The US Senate has failed to pass a funding bill to help fight the Zika virus for a third time.

Senate Democrats blocked the $1.1bn (£820m) bill after Republicans sought to stop funding for family planning group Planned Parenthood.

Lawmakers say they hope the issue will be resolved later this month as part of a bipartisan spending package.

The 52-46 Senate vote came as Florida health officials announced seven more locally transmitted cases of Zika.

Florida has now reported 56 locally transmitted cases of Zika, which is often spread by mosquitoes.

State officials have called on lawmakers to release funds to help fight the spread of the disease, which is linked to severe birth defects in pregnant women.

The Republican-backed Senate bill included a provision that would have prevented Planned Parenthood in Puerto Rico from receiving new funding to fight the spread of the virus, which can be sexually transmitted.

Puerto Rico has been one of the hardest hit regions with Zika in recent months.

Senate Minority Leader Harry Reid, a Democrat from Nevada, said Republicans were "more interested in attacking Planned Parenthood" than "protecting women and babies from this awful virus".

Senate Democrats blocked similar funding measures in June and July before Congress left for the summer recess.

What is Planned Parenthood?

  • A healthcare non-profit-making group with 59 affiliates and 700 clinics around the US
  • The largest single provider of abortion in the US
  • Its clinics provide many other healthcare services including cancer screening
  • Dates back to 1916 when social activist and nurse Margaret Sanger opened the first birth control and family planning centre in Brooklyn, New York
  • In the 1960s and 1970s, Planned Parenthood affiliates were at the fore of many court fights to make abortion legal

A controversial service

Before the vote, Republican Senate Majority Leader Mitch McConnell blamed his Democratic counterparts.

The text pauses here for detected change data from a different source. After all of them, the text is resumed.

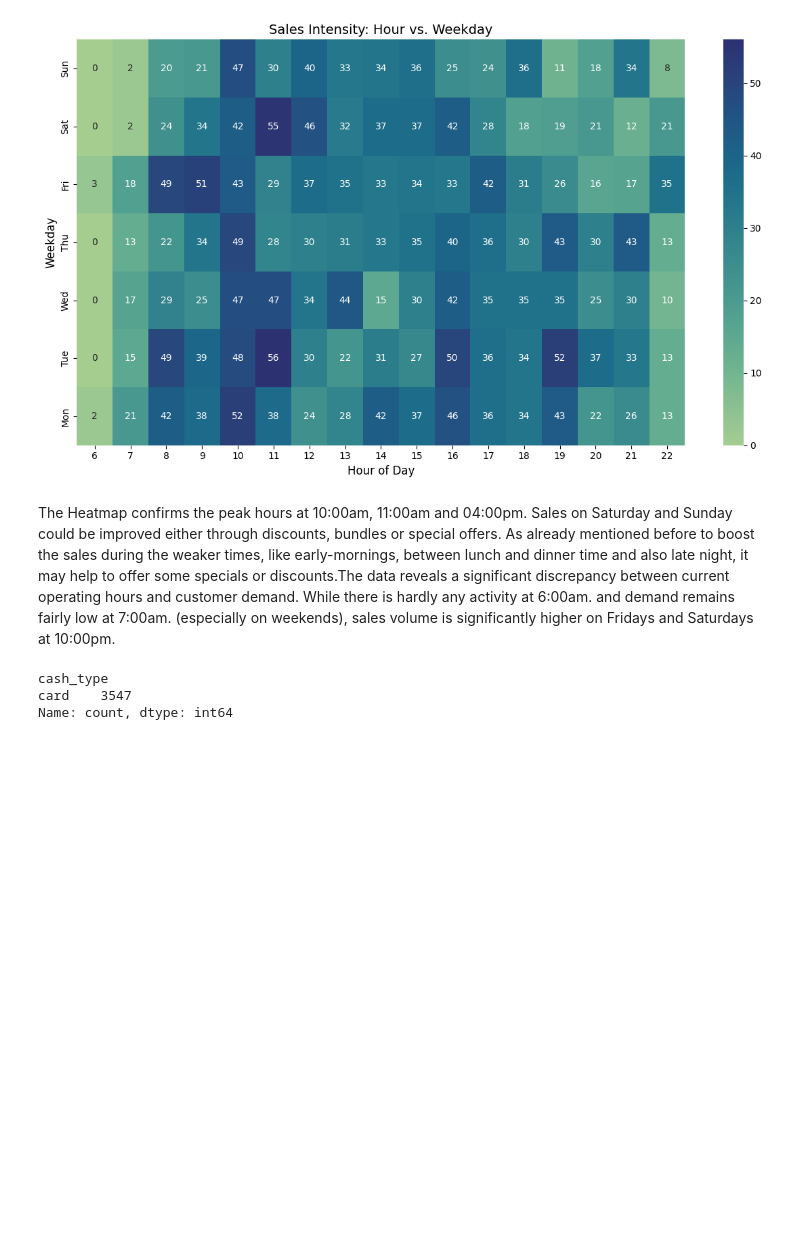
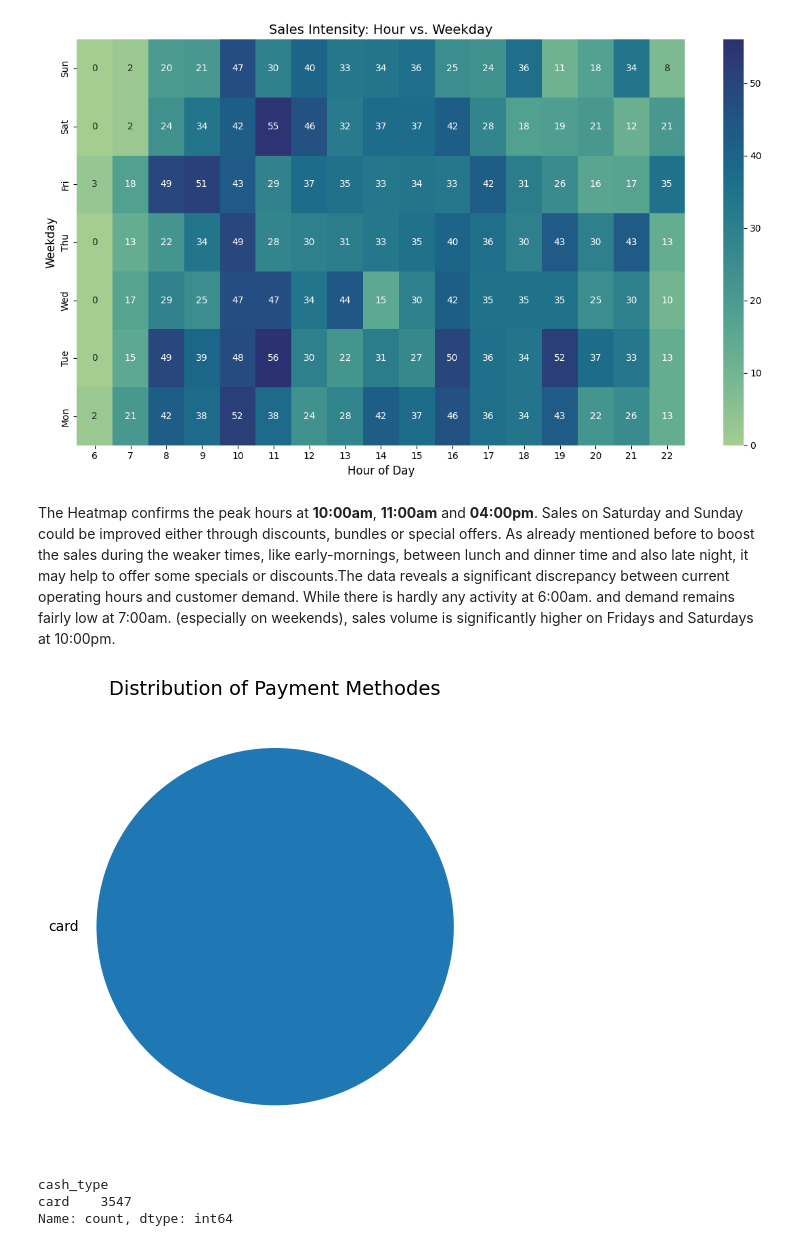
Before and after one commit to clia7/Coffee-Sales-Analysis, a Jupyter notebook: coffee-sales-eda.ipynb, the cells around one changed output. Drawn from its saved outputs; the diff is of its cells as text; code cells hidden in the pictures; blank space fills up the shorter version.

```diff
--- a/coffee-sales-eda.ipynb
+++ b/coffee-sales-eda.ipynb
@@ -235,12 +304,22 @@ plt.show()
 # %% [output]
 [figure]
 # %% [markdown]
-The Heatmap confirms the peak hours at 10:00am, 11:00am and 04:00pm. Sales on Saturday and Sunday could be improved either through discounts, bundles or special offers. As already mentioned before to boost the sales during the weaker times, like early-mornings, between lunch and dinner time and also late night, it may help to offer some specials or discounts.The data reveals a significant discrepancy between current operating hours and customer demand. While there is hardly any activity at 6:00am. and demand remains fairly low at 7:00am. (especially on weekends), sales volume is significantly higher on Fridays and Saturdays at 10:00pm.
+The Heatmap confirms the peak hours at **10:00am**, **11:00am** and **04:00pm**. Sales on Saturday and Sunday could be improved either through discounts, bundles or special offers. As already mentioned before to boost the sales during the weaker times, like early-mornings, between lunch and dinner time and also late night, it may help to offer some specials or discounts.The data reveals a significant discrepancy between current operating hours and customer demand. While there is hardly any activity at 6:00am. and demand remains fairly low at 7:00am. (especially on weekends), sales volume is significantly higher on Fridays and Saturdays at 10:00pm.
-# %%
-# Check the payment methods
-payment_counts = df['cash_type'].value_counts()
-print(payment_counts)
-# %% [output]
-cash_type
-card    3547
-Name: count, dtype: int64
+# %%
+payment_check = df['cash_type'].value_counts()
+
+plt.figure(figsize=(5,5))
+
+payment_check.plot(kind='pie', color='skylbue')
+plt.title('Distribution of Payment Methodes', fontsize=14)
+plt.ylabel('')
+
+plt.tight_layout()
+plt.show()
+
+print(payment_check)
+# %% [output]
+[figure, added]
+cash_type
+card    3547
+Name: count, dtype: int64
```
Also changed, not shown: parts of 4 cells of this notebook.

"It's hard to explain why, despite their own calls for funding, Democrats would block plans to keep women and babes safe from Zika," he said.

Republican House Speaker Paul Ryan has indicated that lawmakers will work to include funding for Zika in a budget deal or a continuing resolution that Congress must pass to avoid a government shutdown at the end of September.

The political gridlock comes after the Centers for Disease Control and Prevention announced that it had spent nearly all of the $22m (£16m) allocated to the agency in the fight against Zika.

As of late August, there were more than 2,700 cases in US states and more than 14,000 in US territories, most of which were reported in Puerto Rico.

Related Topics